Posterior Capsular Opacification (PCO) Basics
The human lens sits in a bag or capsule. Ideally, when cataract surgery occurs, we want to maintain that bag/capsule intact. If we succeed in doing that, the back of that bag/capsule can become cloudy over time and sometimes we simply cannot clean the back of the bag/capsule safely during surgery. It can happen commonly, up to 50% of the time after cataract surgery depending on the patient and situation. We call this a Posterior Capsular Opacification (PCO). Thankfully, we can fix this relatively quickly and easily in the office with a laser procedure called YAG capsulotomy.
What is YAG Capsulotomy Laser?
It is a laser applied to the posterior aspect of the bag/capsule where your intraocular lens is sitting. If you’ve been recommended this procedure, chances are that the posterior aspect of that bag/capsule has become cloudy/opacified. We call this a posterior capsular opacification (PCO). The laser makes a hole in the center of that PCO so that you can see better. There is a small risk of retinal detachment and retinal swelling after this laser, but these risks are very rare (usually less than 1 in 1000). Rarely the procedure needs to be repeated. The large majority of patients undergoing this laser experience improved vision within weeks.
Who is a great candidate?
YAG capsulotomy works best when a PCO is identified. PCOs can cause a decline in vision after cataract surgery or can explain why some patients may have never experienced the best possible vision after cataract surgery. Your eye doctor will help you decide if YAG capsulotomy can help.
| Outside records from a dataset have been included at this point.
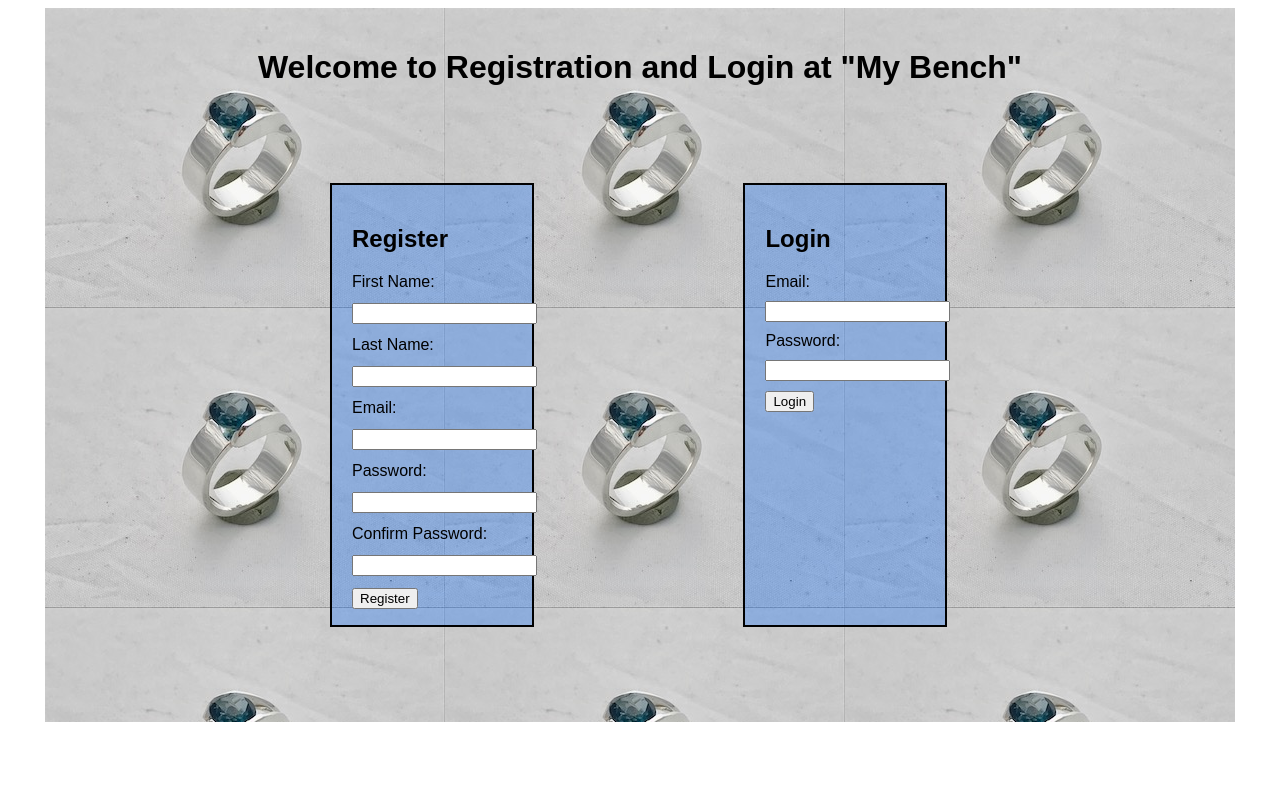
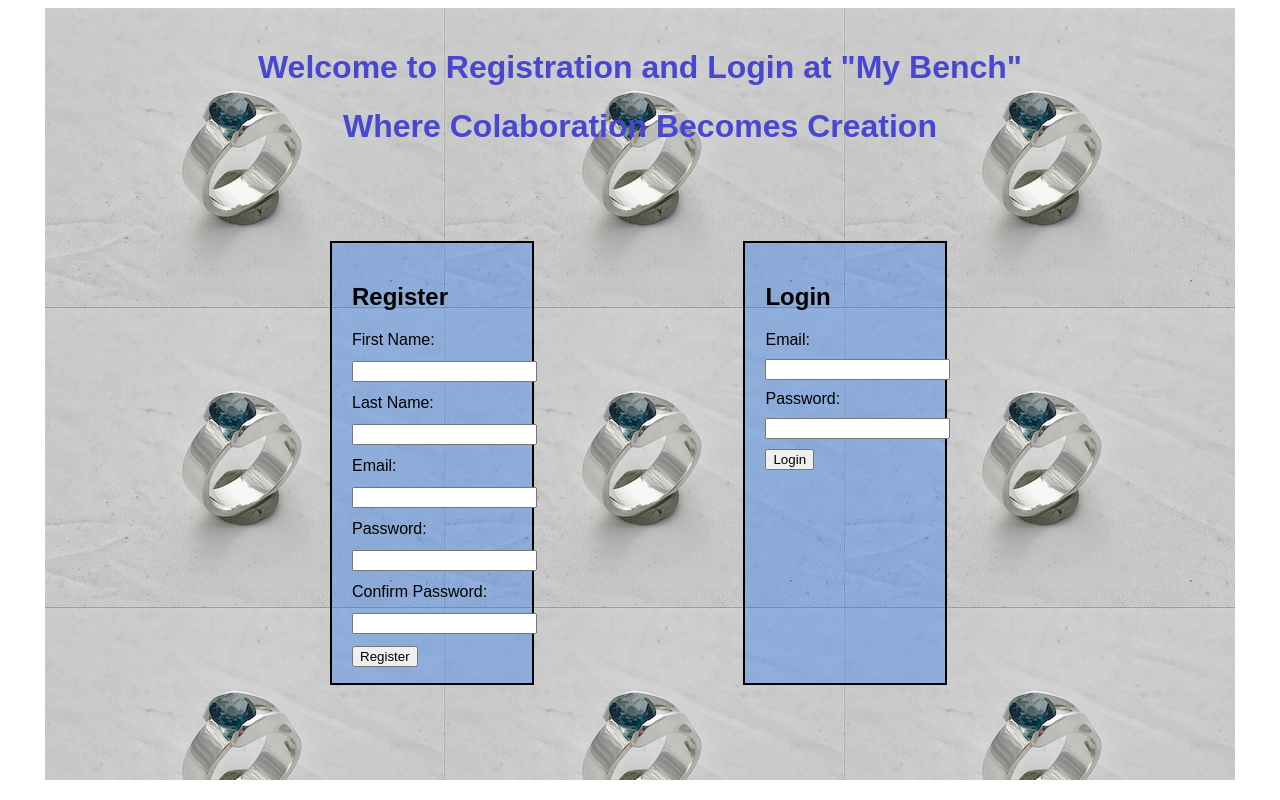
Before and after one commit to boeschthomas/TomB_Solo_Project, a Django app: template my_bench_app/templates/index.html in a window 1280 px wide. Run offline with Django 3.2, Linux system fonts and the light colour scheme; the template is opened without the code that fills it, so the values that code supplies are empty.

Commit message:
h1 color change

```diff
--- a/my_bench_app/static/style.css
+++ b/my_bench_app/static/style.css
@@ -8,6 +8,7 @@
 }
 h1 {
     text-align: center;
+    color: #4747d1;
 }
 
 /* #wrapper{
--- a/my_bench_app/templates/index.html
+++ b/my_bench_app/templates/index.html
@@ -19,6 +19,7 @@
     <div id="container">
 
         <h1>Welcome to Registration and Login at "My Bench"</h1>
+        <h1>Where Colaboration Becomes Creation</h1>
             {% if messages %}
         <ul class="messages">
         {% for message in messages %}
```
Since the risk is minimal, if you’re experiencing vision difficulties after cataract surgery, and we think a PCO may be contributing, we recommend proceeding with the laser.
How is it done?
Typically we'll ask you to come to the office 60 to 90 minutes before the procedure, so that we can prep the eye for the laser. One of our skilled staff members will corroborate the eye being lasered (and mark the eye), make sure there is a consent form in place, and place eye drops in the eye. The eye drops will dilate the pupil. This step is crucial as it allows the eye surgeon to clearly see the PCO.
When the eye surgeon walks in to do the laser, we'll perform a safety check one more time, place numbing drops in both eyes to minimize blinking, and place a lens with gel on the eye. YAG capsulotomy takes 5-10 minutes.
After the laser, one of our staff members will clean your eye and place some extra drops in it. You can then go home and use dark glasses to protect your dilated eye from sunlight.
What is the follow-up?
You'll typically return in 2-4 weeks to check your vision. At that point, if the other eye needs the laser, we can book the procedure for the other eye, if appropriate. Once both eyes are done, one of our eye doctors can then safely measure you for glasses, if needed, and if no other problems are found with the eye.
There are no restrictions associated with the laser. You can typically return to work immediately if you desire. Vision in the lasered eye may be a bit blurry and you may experience some floaters for 1 to 3 days. Preservative-free tears may help with the blurring.
Sometimes and depending on the circumstances, your eye doctor may ask you to use anti-inflammatory eye drops after the laser.
- It's extremely safe
- It may improve vision permanently
- It's a quick office procedure
As with any procedure, there are never guarantees. You may still need glasses or a change in glasses after this procedure. You may also still need to be treated for any other eye problems to help retain or improve vision.